==== RECORDS TO USE

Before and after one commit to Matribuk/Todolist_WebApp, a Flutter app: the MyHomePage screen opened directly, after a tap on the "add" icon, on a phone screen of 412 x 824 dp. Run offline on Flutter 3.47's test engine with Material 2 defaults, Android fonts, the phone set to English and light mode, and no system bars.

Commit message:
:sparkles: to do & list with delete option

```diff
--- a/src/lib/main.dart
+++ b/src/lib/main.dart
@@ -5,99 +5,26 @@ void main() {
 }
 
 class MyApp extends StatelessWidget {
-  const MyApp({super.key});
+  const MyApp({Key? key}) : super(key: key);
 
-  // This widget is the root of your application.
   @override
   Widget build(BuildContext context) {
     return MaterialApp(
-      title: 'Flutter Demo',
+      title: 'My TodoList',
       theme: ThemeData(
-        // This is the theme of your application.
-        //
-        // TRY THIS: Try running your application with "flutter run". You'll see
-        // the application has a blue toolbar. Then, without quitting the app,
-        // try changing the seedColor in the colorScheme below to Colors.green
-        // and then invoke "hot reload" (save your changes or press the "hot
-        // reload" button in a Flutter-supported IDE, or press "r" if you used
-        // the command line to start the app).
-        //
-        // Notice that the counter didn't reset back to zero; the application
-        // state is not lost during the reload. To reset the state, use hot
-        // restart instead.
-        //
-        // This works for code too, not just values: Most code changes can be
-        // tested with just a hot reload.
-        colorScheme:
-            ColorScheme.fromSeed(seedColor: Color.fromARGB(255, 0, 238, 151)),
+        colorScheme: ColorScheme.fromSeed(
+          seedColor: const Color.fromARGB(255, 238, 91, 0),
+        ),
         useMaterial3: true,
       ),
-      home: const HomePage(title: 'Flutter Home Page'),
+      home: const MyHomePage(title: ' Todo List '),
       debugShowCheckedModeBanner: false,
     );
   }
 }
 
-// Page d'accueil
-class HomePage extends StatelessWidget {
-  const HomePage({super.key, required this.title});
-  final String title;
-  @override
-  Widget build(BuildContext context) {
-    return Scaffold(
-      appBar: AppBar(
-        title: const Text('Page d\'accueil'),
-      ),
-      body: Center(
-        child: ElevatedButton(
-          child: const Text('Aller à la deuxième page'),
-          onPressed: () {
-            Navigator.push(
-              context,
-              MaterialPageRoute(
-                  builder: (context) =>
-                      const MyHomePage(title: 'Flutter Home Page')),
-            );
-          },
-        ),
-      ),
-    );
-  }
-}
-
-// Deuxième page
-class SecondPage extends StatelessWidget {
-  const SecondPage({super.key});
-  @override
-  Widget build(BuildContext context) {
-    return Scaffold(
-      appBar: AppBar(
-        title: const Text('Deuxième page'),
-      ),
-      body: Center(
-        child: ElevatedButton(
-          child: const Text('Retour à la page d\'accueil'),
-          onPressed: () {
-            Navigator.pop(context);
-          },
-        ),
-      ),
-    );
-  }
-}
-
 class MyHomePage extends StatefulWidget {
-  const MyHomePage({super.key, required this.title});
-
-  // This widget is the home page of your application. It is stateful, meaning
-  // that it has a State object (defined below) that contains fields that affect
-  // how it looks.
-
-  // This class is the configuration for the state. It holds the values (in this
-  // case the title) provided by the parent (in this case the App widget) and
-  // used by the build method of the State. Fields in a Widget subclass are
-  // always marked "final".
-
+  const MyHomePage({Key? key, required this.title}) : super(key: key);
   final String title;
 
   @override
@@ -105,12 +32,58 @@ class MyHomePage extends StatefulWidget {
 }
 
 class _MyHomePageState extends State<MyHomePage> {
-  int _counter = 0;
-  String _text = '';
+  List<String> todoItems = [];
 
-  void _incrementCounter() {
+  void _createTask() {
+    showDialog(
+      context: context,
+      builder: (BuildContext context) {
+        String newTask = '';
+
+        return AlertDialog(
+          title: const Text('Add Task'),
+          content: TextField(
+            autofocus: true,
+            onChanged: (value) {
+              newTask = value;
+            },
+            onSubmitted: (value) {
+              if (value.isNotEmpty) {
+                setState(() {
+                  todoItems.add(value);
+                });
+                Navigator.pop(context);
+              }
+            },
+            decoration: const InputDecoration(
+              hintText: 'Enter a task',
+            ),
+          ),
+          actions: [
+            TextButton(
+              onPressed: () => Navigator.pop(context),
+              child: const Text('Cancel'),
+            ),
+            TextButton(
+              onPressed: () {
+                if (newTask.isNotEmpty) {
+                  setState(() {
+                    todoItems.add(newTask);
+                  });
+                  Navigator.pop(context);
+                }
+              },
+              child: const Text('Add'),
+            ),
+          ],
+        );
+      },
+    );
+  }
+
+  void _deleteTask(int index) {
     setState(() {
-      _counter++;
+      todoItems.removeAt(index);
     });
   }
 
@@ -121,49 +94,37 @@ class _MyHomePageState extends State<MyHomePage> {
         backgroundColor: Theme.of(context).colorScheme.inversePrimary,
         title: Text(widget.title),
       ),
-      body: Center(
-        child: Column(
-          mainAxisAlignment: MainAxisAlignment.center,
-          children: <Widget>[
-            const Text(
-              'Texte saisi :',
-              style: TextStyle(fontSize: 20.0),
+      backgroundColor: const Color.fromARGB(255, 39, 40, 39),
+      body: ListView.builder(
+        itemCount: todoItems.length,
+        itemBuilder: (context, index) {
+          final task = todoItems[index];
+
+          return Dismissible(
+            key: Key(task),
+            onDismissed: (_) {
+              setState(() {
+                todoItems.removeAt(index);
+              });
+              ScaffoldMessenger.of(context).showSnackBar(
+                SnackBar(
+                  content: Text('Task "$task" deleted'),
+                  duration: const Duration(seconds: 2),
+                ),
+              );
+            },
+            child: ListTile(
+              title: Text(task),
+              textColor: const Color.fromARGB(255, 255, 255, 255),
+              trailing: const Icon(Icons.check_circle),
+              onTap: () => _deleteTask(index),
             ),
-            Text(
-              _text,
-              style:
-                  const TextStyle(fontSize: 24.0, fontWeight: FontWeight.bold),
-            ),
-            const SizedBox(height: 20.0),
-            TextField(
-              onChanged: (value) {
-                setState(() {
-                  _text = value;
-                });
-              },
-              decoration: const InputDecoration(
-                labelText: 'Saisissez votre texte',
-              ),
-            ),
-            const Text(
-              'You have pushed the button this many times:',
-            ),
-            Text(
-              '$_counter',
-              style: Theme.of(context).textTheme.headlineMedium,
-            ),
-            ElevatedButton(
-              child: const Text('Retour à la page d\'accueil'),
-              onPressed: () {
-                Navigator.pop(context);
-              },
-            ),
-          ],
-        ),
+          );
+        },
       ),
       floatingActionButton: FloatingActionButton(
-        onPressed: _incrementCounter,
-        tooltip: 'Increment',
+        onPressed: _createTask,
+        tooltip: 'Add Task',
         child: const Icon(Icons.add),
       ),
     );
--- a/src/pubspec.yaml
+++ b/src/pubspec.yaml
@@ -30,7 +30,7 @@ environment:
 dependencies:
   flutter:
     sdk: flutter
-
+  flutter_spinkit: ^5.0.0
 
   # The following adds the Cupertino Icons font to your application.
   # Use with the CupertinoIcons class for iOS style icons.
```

========
==== RECORDS TO USE

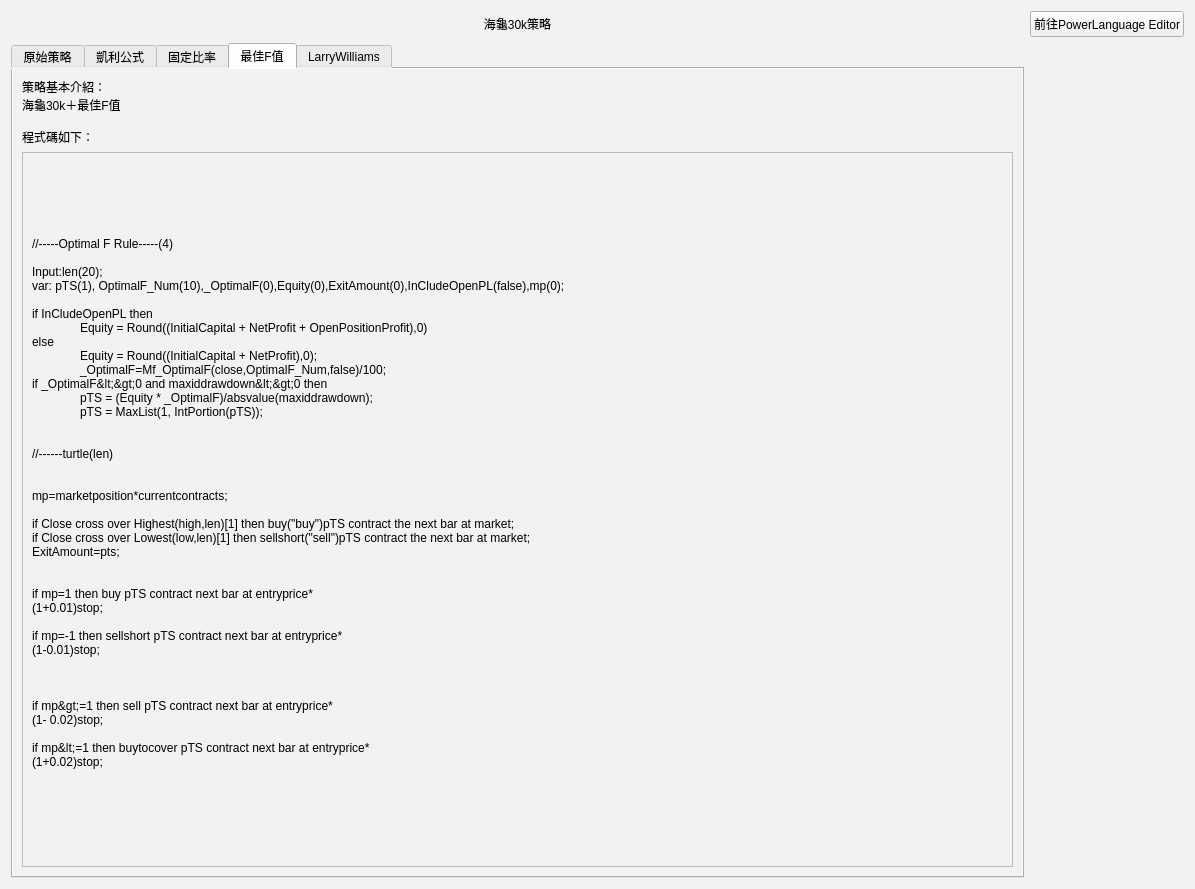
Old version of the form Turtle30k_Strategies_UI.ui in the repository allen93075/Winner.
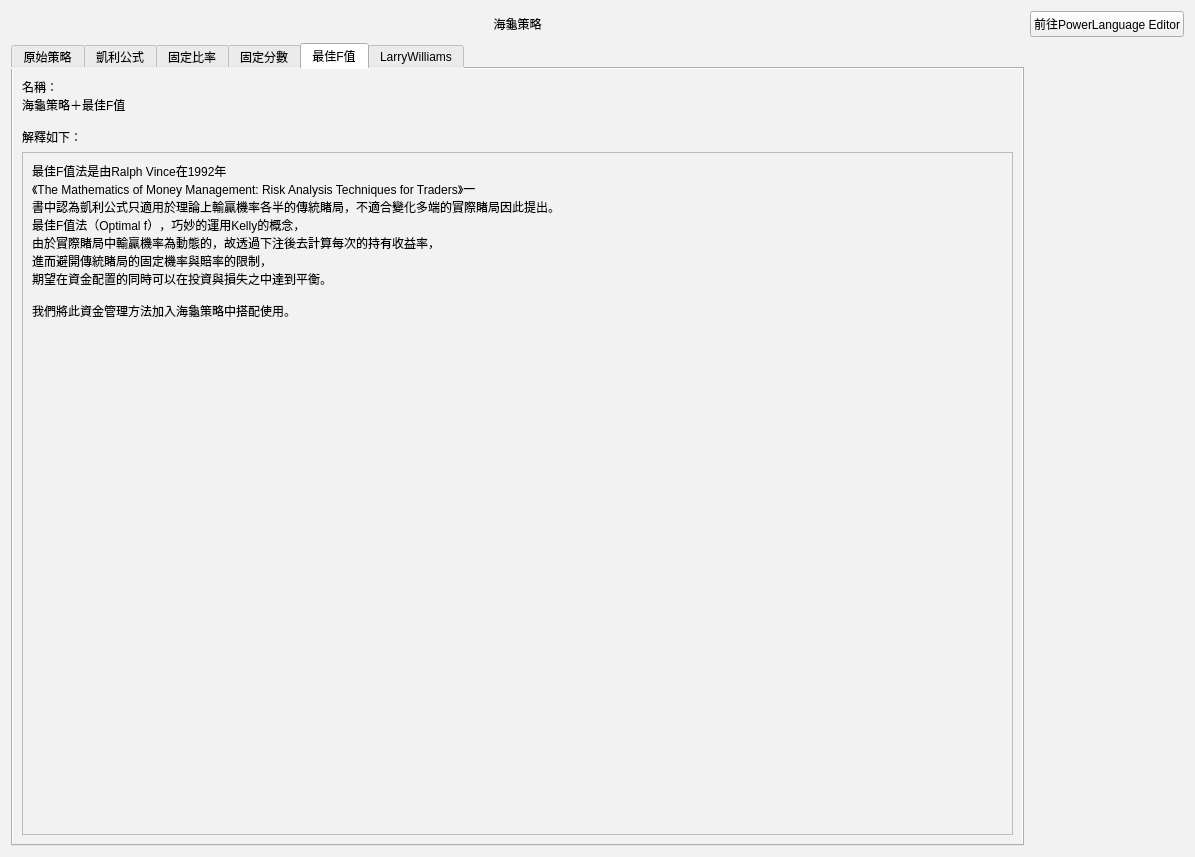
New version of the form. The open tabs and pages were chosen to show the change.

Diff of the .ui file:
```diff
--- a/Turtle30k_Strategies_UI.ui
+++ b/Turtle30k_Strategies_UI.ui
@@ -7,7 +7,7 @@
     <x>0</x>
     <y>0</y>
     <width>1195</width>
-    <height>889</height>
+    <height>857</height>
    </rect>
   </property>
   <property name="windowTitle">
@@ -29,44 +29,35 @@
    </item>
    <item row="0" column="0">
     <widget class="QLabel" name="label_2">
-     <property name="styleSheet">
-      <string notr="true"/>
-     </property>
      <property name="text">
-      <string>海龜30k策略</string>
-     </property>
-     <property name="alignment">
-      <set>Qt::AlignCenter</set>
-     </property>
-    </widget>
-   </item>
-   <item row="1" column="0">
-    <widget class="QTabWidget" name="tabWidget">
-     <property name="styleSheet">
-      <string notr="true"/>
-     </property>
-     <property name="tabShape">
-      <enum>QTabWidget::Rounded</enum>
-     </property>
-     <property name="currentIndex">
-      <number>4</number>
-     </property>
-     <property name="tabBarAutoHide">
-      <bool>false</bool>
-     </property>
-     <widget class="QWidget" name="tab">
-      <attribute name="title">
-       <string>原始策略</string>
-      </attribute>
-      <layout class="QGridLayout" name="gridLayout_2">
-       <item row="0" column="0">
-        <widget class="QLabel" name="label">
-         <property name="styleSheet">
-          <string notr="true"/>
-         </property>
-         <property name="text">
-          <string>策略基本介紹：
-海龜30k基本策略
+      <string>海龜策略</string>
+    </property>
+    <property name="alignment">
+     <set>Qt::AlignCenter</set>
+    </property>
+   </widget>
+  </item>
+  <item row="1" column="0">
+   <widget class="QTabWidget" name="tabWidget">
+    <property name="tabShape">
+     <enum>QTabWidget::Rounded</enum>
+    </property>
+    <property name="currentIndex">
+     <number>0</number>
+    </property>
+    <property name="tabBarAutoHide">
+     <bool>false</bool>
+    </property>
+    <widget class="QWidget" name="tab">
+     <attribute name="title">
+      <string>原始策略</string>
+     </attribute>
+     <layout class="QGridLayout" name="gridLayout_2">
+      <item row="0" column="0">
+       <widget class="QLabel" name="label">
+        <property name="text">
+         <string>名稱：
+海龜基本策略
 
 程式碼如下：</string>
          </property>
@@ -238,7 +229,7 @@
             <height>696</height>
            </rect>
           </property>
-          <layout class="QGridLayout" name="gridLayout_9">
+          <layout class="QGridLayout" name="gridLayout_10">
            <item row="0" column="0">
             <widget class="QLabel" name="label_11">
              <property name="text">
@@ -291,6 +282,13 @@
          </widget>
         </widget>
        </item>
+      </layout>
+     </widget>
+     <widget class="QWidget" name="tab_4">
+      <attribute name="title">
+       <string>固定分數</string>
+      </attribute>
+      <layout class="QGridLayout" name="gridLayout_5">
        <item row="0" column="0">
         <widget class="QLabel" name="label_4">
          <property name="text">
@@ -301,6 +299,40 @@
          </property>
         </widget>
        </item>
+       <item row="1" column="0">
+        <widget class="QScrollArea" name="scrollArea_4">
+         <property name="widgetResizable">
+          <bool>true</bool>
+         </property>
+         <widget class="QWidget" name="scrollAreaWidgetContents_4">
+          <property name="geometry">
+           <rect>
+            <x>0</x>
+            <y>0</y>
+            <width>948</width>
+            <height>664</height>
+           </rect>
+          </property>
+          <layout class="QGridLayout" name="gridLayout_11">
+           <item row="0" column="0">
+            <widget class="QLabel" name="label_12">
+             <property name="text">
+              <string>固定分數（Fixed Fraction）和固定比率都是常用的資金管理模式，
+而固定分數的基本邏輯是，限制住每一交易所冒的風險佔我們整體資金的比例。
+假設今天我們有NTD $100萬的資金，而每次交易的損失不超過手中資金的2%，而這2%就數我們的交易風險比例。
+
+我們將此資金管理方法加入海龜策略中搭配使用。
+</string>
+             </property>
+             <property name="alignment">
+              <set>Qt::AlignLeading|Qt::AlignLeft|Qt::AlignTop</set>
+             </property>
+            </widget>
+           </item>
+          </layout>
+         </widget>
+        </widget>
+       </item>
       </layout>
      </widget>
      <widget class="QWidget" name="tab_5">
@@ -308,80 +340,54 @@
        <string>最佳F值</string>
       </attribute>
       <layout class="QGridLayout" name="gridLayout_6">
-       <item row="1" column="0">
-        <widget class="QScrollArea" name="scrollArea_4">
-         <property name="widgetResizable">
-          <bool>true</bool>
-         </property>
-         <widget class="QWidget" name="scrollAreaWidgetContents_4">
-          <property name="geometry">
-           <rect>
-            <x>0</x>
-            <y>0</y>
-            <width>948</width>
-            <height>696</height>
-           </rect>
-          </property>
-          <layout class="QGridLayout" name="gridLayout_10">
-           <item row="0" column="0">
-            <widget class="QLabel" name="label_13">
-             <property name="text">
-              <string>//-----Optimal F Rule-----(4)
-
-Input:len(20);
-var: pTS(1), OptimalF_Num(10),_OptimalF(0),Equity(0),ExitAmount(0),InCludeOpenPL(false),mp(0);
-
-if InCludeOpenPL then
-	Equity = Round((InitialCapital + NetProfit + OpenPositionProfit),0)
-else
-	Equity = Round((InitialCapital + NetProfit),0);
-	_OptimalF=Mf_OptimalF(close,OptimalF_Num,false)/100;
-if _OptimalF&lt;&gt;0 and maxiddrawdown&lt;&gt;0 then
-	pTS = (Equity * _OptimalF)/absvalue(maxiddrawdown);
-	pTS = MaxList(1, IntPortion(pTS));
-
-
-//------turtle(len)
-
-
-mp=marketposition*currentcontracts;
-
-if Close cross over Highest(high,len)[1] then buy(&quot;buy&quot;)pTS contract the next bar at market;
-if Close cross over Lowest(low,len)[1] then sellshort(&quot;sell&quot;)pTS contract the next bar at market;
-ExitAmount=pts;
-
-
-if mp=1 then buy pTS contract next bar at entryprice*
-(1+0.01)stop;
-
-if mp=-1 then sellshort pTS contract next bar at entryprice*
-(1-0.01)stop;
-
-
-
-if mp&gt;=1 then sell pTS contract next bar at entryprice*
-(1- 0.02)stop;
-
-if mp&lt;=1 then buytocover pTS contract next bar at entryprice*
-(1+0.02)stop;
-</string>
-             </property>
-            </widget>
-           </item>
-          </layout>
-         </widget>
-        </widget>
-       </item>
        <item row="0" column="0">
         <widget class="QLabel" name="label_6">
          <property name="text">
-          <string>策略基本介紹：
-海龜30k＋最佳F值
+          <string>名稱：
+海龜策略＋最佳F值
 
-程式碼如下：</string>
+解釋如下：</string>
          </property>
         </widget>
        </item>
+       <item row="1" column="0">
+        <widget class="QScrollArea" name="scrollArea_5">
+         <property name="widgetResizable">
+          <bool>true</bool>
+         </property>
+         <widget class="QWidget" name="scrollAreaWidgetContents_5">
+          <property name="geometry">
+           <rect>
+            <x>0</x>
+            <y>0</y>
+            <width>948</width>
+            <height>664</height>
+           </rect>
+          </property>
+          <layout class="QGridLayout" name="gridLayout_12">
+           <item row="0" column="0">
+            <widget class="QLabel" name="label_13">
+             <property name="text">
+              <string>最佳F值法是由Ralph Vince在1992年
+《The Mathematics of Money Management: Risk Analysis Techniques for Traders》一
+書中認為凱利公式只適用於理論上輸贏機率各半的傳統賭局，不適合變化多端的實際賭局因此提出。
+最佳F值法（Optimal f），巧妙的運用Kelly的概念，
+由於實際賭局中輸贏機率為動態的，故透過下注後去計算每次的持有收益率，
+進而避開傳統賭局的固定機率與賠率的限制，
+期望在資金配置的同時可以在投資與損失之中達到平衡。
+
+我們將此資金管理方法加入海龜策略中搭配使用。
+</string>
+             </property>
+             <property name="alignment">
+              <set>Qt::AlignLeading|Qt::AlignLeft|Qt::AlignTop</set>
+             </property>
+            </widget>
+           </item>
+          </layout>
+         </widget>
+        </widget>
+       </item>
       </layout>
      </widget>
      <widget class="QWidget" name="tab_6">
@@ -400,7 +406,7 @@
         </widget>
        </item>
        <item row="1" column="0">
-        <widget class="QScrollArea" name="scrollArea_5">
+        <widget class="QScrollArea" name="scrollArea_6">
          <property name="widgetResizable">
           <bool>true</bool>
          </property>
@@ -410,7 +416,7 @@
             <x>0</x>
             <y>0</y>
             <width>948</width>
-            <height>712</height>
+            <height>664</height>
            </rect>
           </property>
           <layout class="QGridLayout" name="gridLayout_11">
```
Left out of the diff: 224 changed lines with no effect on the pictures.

========

- ACTION ITEM
What lines hold the string "return"? Pick them out of the data.

- WRITTEN RESPONSE
     return MaterialApp(
-    return Scaffold(
-    return Scaffold(
+        return AlertDialog(
+          return Dismissible(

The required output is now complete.